Named after Jim Corbett, the British, colonial Tiger hunter (he loved the animals and only hunted dangerous man-eaters) the Tiger reserve was India’s first national park. There are 130 Tigers in the reserve but as they are neither tracked nor baited you are not guaranteed to see one (but your best chance is in April). However, the park itself is beautiful and animal enthusiasts would be hard pressed to leave feeling disappointed as there are elephants sloths and yes of course there are bloody monkeys. The park is very well managed and never gets over-crowded. Accommodation options range from the basic to the luxurious. The reserve is situated in the state of Uttarakhand and can be reached by way of a 7 hour bus ride from Delhi.
Fancying a luxurious romantic break? Yep me too! The resort set amongst a 170 acre estate of coffee & pepper plantations meaning your only neighbours will be plants and the occasional farmer.
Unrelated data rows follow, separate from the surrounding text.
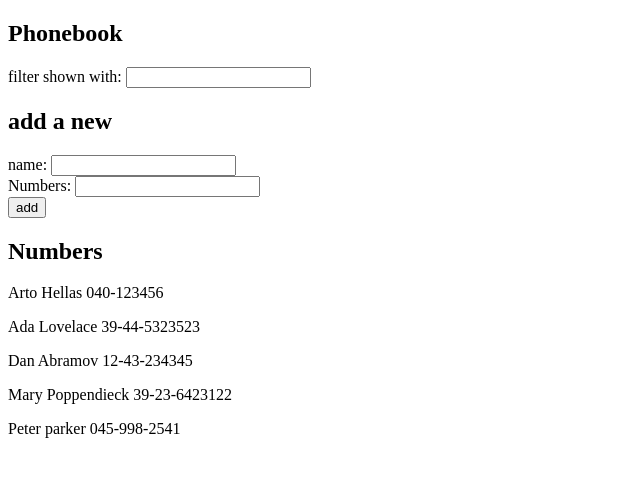
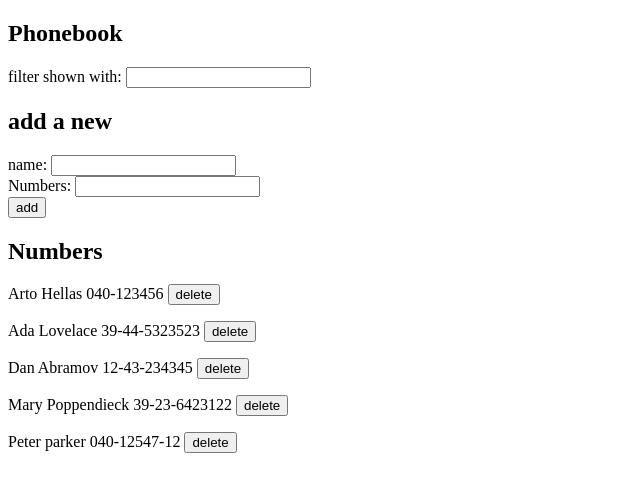
Before and after one commit to mohanavamsi20/Full_Stack_Open_2021, a React (Create React App) app in the folder Part2/phonebook/: page / in a window 1280 px wide. Shown: the top 492 px of the page, without its empty margins (0-640 px from the left). Built offline with nearby package versions, Linux system fonts and the light colour scheme; data requests are answered from the project's data file.

Commit message:
2.17 completed

```diff
--- a/Part2/phonebook/db.json
+++ b/Part2/phonebook/db.json
@@ -22,7 +22,7 @@
     },
     {
       "name": "Peter parker",
-      "phone": "045-998-2541",
+      "phone": "040-12547-12",
       "id": 5
     }
   ]
--- a/Part2/phonebook/src/App.js
+++ b/Part2/phonebook/src/App.js
@@ -42,6 +42,19 @@ const App = () => {
     }
   }
 
+  const deletePerson = (id, name) => {
+    let result = window.confirm(`Delete ${name}?`);
+    console.log(id)
+    if (result === true) {
+      service
+        .deletePerson(id)
+        .then(() => {
+          setPersons(persons.filter(p => p.id !== id)
+          );
+        })
+    }
+  }
+
   const handleNameChange = (event) => {
     setNewName(event.target.value)
   }
@@ -70,7 +83,7 @@ const App = () => {
         newPhone={newPhone}
       />
       <h2>Numbers</h2>
-      <Persons persons={persons} foundPerson={foundPerson} searchedPerson={searchedPerson}/>
+      <Persons persons={persons} foundPerson={foundPerson} searchedPerson={searchedPerson} deletePerson={deletePerson}/>
     </div>
   )
 
--- a/Part2/phonebook/src/components/Person.js
+++ b/Part2/phonebook/src/components/Person.js
@@ -1,9 +1,9 @@
 import React from 'react'
 
-function Person({ name,phone }) {
+function Person({ id,name,phone,deletePerson }) {
     return (
       <div>
-        <p>{name} {phone}</p>
+        <p>{name} {phone} <button onClick={() => deletePerson(id,name)}>delete</button></p>
       </div>
     )
   }
--- a/Part2/phonebook/src/components/Persons.js
+++ b/Part2/phonebook/src/components/Persons.js
@@ -1,10 +1,10 @@
 import React from 'react'
 import Person from './Person'
 
-function Persons({persons,foundPerson, searchedPerson}) {
+function Persons({persons,foundPerson, searchedPerson,deletePerson}) {
     const rows = () =>
         searchedPerson === ""
-        ? (persons.map(p => <Person key={p.id} id={p.id} name={p.name} phone={p.phone}/>)
+        ? (persons.map(p => <Person key={p.id} id={p.id} name={p.name} phone={p.phone} deletePerson={deletePerson}/>)
         ) : ( foundPerson.map(p => (<p key={p.id}>{p.name} {p.phone}</p>))
         )
     return (
--- a/Part2/phonebook/src/services/names.js
+++ b/Part2/phonebook/src/services/names.js
@@ -15,10 +15,16 @@ const update = (id, newObject) => {
   return axios.put(`${baseUrl}/${id}`, newObject)
 }
 
+const deletePerson = id => {
+  const request = axios.delete(`${baseUrl}/${id}`)
+  return request.then(response => response.data)
+}
+
 const all = {
   getAll: getAll,
   create: create,
-  update: update
+  update: update,
+  deletePerson: deletePerson
 }
 
 export default all;
```
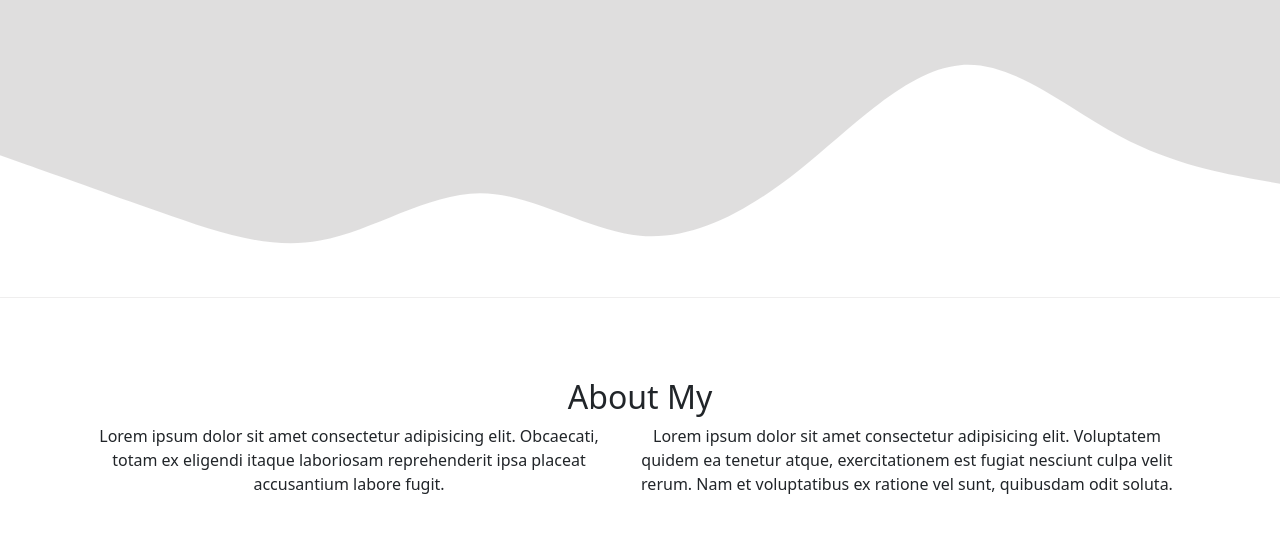
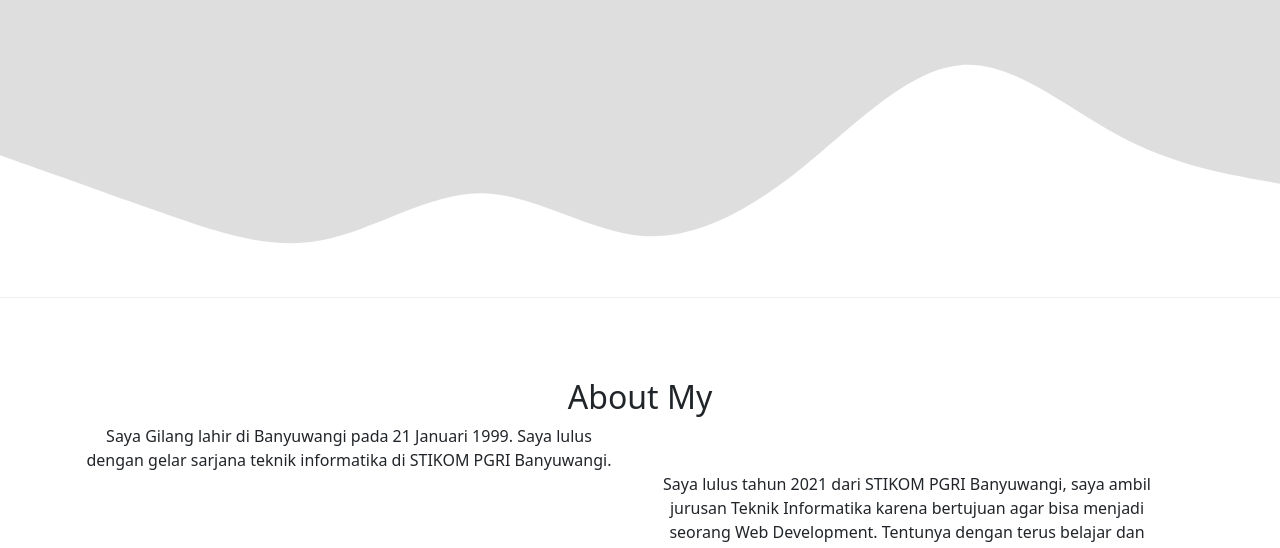
Before and after one commit to arule123/arule123.github.io, a plain HTML site: page index.html in a window 1280 px wide. Shown: the part 402-950 px from the top of the page. Drawn offline with nearby package versions, Linux system fonts and the light colour scheme.

Commit message:
edit teks

```diff
--- a/index.html
+++ b/index.html
@@ -62,16 +62,20 @@
     <!-- about -->
     <section id="about">
       <div class="container">
-        <div class="row text-center mb-3 pb-5">
+        <div class="row text-center mb-4 pb-5">
           <div class="col" data-aos="zoom-in-down">
             <h2>About My</h2>
           </div>
           <div class="row justify-content-center fs-6 text-center">
             <div class="col-md-6" data-aos="fade-right" data-aos-duration="1000">
-              <p>Lorem ipsum dolor sit amet consectetur adipisicing elit. Obcaecati, totam ex eligendi itaque laboriosam reprehenderit ipsa placeat accusantium labore fugit.</p>
+              <p>Saya Gilang lahir di Banyuwangi pada 21 Januari 1999. Saya lulus dengan gelar sarjana teknik informatika
+                di STIKOM PGRI Banyuwangi.</p>
             </div>
-            <div class="col-md-6" data-aos="fade-left" data-aos-duration="1000" data-aos-delay="300">
-              Lorem ipsum dolor sit amet consectetur adipisicing elit. Voluptatem quidem ea tenetur atque, exercitationem est fugiat nesciunt culpa velit rerum. Nam et voluptatibus ex ratione vel sunt, quibusdam odit soluta.
+            <div class="col-md-6 mt-5" data-aos="fade-left" data-aos-duration="1000" data-aos-delay="300">
+              Saya lulus tahun 2021 dari STIKOM PGRI Banyuwangi, saya ambil jurusan Teknik Informatika
+              karena bertujuan agar bisa menjadi seorang Web Development. Tentunya dengan terus belajar dan berkembang agar
+              berkarya dengan baik dan dapat diterimaa oleh masyarakat.
+
             </div>
           </div>
         </div>
```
There are some gorgeous waterfalls to explore, some fine dining and you can even try the freshly grown coffee. Tamara Coorg is situated near Kabbinakad in Karnakata. Karnakata is also home to Bangalore and Hampi so the state will probably already be on your travel itinerary.
Another entry from my personal favourite state of Himachel Pradesh! Calga village is a serene, mountain escape where you can live the simple life in utmost, absolute tranquility. Sandwiched between the hummus friendly town of Casol and the overrated Keerghanga Spring, Calga is essentially a small ensemble of wooden homesteads. Hot bucket showers are available by boiling some water (20 rupees) and power cuts are semi-frequent but this only adds to the charm. There is no internet and phone coverage is limited. To get to Kalga you will need to take a local bus from Casol (about 30 minutes duration and 20 rupees cost) and then hike around 1km upwards to reach the village. Our advice is to find a place in Casol to leave your big backpack and take only what you need for a few days; the hike may be a bit much if you are carrying 70l of stuff.